- _DESCRIPTION OF THE TASK_
Some lines in the records below may hold the word "HITL"; give the number of those lines and nothing else.
%%
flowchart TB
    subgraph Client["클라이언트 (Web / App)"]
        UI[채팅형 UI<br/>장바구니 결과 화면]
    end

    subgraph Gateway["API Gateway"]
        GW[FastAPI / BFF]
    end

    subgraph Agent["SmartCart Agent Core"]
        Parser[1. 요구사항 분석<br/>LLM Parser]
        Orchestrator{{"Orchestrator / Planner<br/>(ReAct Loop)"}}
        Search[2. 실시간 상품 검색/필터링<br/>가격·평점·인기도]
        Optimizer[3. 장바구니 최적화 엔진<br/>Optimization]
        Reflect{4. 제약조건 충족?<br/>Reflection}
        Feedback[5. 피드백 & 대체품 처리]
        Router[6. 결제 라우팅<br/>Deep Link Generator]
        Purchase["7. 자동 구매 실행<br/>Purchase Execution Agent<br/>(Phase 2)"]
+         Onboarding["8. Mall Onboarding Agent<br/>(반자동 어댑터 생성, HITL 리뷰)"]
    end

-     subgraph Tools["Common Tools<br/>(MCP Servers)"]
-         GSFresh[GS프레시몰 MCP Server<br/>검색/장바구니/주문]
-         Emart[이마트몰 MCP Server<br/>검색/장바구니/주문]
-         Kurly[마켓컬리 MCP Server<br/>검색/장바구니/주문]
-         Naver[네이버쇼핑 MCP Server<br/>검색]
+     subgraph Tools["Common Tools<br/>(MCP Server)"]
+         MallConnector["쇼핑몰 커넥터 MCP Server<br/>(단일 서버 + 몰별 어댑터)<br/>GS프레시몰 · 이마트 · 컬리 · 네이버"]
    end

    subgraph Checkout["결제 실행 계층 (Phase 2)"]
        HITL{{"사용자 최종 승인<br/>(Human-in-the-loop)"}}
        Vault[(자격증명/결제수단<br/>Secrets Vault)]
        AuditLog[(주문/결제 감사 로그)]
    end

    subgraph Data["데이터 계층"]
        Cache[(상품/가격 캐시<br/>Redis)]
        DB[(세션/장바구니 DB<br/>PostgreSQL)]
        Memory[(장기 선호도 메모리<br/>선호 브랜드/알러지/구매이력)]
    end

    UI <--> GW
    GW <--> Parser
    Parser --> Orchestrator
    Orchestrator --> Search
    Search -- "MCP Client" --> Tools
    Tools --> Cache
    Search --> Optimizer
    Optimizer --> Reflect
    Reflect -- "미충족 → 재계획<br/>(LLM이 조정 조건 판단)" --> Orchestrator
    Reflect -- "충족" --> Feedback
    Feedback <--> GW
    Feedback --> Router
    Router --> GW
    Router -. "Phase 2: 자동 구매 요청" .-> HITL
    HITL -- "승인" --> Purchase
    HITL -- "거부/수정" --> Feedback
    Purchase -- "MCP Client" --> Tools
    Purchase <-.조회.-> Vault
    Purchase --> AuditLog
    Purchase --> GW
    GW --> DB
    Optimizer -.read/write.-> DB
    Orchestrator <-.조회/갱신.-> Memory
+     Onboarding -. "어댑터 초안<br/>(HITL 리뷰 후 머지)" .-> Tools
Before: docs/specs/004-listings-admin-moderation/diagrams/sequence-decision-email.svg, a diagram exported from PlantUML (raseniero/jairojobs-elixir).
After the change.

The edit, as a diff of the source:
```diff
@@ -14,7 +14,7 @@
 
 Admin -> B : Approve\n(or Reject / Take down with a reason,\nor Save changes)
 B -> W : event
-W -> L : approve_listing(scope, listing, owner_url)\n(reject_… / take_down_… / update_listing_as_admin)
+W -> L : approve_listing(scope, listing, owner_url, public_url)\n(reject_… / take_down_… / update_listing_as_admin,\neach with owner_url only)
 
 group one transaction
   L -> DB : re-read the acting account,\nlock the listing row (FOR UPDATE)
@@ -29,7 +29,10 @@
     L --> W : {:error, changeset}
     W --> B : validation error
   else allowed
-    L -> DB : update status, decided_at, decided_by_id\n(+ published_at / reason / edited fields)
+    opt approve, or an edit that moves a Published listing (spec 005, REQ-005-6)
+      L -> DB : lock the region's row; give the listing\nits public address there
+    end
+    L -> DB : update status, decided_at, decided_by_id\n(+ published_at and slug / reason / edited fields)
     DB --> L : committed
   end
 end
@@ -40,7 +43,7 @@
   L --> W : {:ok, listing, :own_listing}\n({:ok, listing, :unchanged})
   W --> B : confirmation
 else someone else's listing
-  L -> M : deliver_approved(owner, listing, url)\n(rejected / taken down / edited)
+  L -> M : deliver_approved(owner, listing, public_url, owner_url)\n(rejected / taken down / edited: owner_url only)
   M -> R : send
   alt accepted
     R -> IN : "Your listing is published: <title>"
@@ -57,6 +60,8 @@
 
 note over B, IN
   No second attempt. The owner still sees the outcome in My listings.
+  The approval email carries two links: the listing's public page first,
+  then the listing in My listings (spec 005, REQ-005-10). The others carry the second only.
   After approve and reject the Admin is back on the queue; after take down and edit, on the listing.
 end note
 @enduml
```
%%
- _TASK OUTPUT_
6